Save the World by Saving Yourself

Over a decade ago I was taking a hot yoga class, and in a certain position in which most people were trying to stretch deeply- the teacher said something along the lines of “you’re all pushing deep, but what if this position is actually about lengthening?” And so a seed was planted that would ferment in the soil of my mind over time: what if the thing we think we’re learning isn’t at all the lesson at hand?

So often we presume we know what’s best; this is especially true once we’ve overcome a challenge in our own life. When you “know better” (based on a younger version of yourself) so quickly you want to share it with the world, so that they too can learn. But how do you know the “other” is even in the same classroom as you? Theoretically, you may be learning math, and they’re learning Spanish! In application, you may be learning how to let go, while someone else is learning how to set boundaries.

We’re all at different stages of our own awakening, and are all healing from a very specific set of traumas. Projecting your own personal life lessons onto another (no matter how much you love them, and how much it may be coming from a place of love), rarely has the intended effect. In fact, people more often than not will reject any wisdom pushed onto them by another, because of it suggests their current path is a faulty one. Our ego gets defensive, and not only do we resist change- but we also begin to resent the person who wants us to change.

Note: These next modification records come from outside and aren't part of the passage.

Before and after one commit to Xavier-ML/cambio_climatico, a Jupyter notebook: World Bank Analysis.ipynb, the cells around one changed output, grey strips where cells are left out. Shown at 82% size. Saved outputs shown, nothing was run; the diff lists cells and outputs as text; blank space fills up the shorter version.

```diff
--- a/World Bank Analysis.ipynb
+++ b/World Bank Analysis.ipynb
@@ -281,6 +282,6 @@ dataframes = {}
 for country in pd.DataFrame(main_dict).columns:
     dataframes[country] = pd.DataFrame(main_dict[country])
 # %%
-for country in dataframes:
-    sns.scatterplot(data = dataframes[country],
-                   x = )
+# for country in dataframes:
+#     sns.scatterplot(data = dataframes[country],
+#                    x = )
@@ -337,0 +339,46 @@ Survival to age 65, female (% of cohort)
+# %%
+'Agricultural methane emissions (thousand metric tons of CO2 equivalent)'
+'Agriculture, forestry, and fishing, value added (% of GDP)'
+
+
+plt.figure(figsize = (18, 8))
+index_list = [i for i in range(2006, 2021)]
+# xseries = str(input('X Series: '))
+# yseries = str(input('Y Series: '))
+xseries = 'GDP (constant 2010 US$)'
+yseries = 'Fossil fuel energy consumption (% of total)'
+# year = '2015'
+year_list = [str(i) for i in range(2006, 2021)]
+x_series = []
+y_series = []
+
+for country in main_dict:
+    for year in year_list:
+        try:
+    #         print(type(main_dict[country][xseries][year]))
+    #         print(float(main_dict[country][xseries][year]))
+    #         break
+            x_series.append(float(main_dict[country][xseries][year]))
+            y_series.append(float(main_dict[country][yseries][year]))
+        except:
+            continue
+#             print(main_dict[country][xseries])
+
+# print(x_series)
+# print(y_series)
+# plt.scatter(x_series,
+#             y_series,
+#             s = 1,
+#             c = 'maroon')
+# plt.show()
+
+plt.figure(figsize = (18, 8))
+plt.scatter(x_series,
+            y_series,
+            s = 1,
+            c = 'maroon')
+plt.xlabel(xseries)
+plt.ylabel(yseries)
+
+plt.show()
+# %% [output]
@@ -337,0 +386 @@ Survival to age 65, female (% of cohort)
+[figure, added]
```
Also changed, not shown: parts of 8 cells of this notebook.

So how to we impact the world positively? The answer, for me, is twofold. First, we go inwards and work on every minute aspect of our own neurosis, trauma, and shadow. Simultaneously, we love the other: unconditionally. In doing those two things, we hold space for the growth of others; at their own pace, in their own divine timing.

 Hiking Stawamus Chief, in Squamish, British Columbia, November 2018.

Hiking Stawamus Chief, in Squamish, British Columbia, November 2018.